What you should do
How many lines in the data below include the word "rank"? Respond with the number, nothing more.

(Change listing data)
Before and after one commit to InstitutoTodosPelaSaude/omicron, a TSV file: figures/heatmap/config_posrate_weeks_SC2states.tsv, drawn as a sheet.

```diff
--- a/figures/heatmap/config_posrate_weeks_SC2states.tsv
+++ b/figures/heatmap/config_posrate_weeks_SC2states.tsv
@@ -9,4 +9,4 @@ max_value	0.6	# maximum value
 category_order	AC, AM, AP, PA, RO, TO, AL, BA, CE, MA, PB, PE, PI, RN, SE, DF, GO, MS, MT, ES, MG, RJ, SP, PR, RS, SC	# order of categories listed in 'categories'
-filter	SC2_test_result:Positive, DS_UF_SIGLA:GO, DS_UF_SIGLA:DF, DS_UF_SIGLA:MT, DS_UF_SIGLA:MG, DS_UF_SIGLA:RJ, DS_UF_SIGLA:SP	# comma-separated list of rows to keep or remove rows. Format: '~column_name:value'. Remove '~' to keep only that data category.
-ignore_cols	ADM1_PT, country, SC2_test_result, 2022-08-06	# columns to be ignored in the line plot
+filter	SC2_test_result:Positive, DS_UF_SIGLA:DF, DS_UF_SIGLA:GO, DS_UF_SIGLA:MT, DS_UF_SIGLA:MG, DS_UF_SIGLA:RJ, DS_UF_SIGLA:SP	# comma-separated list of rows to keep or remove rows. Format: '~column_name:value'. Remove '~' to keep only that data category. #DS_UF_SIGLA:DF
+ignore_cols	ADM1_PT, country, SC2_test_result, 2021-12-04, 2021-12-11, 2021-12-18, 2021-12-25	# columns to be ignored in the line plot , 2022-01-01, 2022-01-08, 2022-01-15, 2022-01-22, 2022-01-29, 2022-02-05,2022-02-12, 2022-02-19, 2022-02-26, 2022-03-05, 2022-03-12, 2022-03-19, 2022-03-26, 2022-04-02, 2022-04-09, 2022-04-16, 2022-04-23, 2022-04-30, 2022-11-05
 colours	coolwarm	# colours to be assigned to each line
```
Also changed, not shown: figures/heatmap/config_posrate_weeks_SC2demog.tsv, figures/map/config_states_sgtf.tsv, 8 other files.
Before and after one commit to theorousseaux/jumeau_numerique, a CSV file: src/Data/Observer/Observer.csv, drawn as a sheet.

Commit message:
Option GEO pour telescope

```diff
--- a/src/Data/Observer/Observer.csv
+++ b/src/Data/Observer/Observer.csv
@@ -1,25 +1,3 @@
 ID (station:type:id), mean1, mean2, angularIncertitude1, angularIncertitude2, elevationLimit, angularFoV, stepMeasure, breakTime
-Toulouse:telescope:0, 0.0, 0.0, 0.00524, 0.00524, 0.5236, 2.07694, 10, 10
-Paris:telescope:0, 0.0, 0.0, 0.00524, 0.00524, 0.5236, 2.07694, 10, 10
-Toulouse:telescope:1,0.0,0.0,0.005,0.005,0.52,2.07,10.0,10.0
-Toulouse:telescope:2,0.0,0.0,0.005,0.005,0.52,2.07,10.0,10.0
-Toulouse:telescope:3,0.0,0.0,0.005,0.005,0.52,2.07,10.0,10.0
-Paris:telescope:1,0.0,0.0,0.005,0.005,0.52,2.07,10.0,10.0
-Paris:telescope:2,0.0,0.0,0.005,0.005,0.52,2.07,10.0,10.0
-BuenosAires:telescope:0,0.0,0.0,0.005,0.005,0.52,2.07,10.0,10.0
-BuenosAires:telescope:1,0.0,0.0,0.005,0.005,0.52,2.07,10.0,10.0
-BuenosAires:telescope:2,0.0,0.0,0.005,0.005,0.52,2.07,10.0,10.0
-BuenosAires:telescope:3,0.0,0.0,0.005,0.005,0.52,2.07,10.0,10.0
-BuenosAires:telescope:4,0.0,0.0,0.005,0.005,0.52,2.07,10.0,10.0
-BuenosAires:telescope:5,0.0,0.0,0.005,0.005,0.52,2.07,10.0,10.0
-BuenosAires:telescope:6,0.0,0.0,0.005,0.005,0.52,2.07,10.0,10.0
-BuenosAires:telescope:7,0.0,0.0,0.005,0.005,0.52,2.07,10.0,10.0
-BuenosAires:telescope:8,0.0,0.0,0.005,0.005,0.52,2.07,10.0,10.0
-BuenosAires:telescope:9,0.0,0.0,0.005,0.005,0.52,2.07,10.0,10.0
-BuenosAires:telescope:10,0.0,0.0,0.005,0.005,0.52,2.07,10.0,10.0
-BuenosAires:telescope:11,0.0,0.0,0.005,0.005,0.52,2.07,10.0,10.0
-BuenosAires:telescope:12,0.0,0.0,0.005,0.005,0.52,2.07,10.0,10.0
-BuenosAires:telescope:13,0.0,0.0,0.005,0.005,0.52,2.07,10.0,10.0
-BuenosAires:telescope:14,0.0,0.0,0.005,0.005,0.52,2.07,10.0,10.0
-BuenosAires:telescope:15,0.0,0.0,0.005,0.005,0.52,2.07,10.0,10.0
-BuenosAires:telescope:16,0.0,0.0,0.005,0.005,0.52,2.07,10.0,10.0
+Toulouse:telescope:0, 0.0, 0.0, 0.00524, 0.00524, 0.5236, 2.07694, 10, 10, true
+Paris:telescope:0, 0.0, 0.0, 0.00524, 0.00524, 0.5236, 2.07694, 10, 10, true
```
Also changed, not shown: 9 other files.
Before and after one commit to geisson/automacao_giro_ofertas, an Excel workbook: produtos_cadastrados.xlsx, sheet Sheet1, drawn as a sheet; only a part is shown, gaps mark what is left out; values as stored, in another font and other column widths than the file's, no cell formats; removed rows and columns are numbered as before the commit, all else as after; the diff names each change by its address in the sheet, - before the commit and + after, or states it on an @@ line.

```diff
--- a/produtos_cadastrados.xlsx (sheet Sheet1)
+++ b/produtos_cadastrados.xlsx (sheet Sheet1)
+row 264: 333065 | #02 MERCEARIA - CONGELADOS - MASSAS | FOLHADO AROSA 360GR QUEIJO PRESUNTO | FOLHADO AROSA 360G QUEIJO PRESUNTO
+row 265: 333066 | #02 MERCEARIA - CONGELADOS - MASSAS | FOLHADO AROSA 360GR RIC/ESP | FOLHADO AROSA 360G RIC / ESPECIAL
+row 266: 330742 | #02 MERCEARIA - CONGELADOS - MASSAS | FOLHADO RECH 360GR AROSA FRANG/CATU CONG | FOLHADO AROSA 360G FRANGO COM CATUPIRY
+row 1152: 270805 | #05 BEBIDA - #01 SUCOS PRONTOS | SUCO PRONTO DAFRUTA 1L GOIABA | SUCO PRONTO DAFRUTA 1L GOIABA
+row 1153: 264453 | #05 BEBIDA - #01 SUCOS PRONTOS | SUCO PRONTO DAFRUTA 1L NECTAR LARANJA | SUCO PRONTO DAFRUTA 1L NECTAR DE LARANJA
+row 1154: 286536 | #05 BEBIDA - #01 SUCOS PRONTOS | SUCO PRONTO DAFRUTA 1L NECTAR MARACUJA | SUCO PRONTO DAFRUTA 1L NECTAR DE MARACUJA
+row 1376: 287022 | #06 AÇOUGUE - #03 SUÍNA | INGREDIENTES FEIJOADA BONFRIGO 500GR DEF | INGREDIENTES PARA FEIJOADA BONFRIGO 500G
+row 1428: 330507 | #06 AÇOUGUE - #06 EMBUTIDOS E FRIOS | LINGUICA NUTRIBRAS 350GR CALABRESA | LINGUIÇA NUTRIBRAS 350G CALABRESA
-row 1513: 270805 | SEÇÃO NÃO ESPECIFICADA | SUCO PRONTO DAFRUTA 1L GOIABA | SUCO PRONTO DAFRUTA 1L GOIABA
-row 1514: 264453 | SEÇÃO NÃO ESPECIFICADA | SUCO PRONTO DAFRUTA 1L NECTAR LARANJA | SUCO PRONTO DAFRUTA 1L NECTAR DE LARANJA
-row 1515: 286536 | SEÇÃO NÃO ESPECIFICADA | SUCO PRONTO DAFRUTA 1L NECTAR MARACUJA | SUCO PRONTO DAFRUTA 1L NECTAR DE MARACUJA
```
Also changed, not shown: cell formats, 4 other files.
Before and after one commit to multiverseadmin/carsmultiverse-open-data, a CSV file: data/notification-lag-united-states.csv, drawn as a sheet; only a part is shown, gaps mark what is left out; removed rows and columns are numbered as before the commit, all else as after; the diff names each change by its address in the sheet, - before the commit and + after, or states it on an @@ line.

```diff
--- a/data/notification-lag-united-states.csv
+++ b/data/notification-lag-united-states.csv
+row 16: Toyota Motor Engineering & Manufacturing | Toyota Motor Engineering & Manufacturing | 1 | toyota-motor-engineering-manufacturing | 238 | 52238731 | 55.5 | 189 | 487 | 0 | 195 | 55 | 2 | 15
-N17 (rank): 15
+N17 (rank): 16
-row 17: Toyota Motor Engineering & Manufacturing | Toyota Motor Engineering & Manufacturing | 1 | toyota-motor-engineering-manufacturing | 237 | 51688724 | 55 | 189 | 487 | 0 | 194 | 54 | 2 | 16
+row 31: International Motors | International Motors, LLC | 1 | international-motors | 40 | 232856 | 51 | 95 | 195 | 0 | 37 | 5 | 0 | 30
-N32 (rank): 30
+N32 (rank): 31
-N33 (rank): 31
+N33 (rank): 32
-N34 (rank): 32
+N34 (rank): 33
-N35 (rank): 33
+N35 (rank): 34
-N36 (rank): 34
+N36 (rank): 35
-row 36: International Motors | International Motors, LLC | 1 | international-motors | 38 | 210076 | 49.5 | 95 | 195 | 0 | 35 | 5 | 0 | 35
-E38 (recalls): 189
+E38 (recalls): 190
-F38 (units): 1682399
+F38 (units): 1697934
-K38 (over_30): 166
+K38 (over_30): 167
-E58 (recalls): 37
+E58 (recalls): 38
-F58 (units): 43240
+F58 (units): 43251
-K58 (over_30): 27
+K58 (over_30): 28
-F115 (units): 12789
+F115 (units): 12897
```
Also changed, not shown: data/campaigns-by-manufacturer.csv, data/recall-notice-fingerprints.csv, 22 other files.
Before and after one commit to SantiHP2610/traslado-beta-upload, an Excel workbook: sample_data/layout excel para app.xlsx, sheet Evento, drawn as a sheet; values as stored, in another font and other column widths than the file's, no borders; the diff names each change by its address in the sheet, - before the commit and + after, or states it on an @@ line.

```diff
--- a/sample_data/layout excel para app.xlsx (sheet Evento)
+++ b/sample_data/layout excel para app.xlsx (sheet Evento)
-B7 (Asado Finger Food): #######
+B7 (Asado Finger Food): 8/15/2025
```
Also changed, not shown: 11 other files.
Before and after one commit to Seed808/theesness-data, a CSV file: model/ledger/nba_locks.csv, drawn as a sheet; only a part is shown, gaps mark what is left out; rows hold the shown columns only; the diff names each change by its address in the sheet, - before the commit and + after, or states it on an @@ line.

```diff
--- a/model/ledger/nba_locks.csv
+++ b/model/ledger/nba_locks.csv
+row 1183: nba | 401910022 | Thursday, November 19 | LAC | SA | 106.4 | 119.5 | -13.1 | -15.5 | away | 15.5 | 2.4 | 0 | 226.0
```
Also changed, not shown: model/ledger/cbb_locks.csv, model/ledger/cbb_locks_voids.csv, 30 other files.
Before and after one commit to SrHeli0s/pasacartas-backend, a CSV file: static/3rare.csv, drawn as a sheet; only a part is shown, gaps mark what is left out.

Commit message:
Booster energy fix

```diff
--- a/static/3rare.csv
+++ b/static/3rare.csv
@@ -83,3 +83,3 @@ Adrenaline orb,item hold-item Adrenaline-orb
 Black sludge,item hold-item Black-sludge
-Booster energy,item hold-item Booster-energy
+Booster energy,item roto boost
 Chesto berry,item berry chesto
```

Response box
12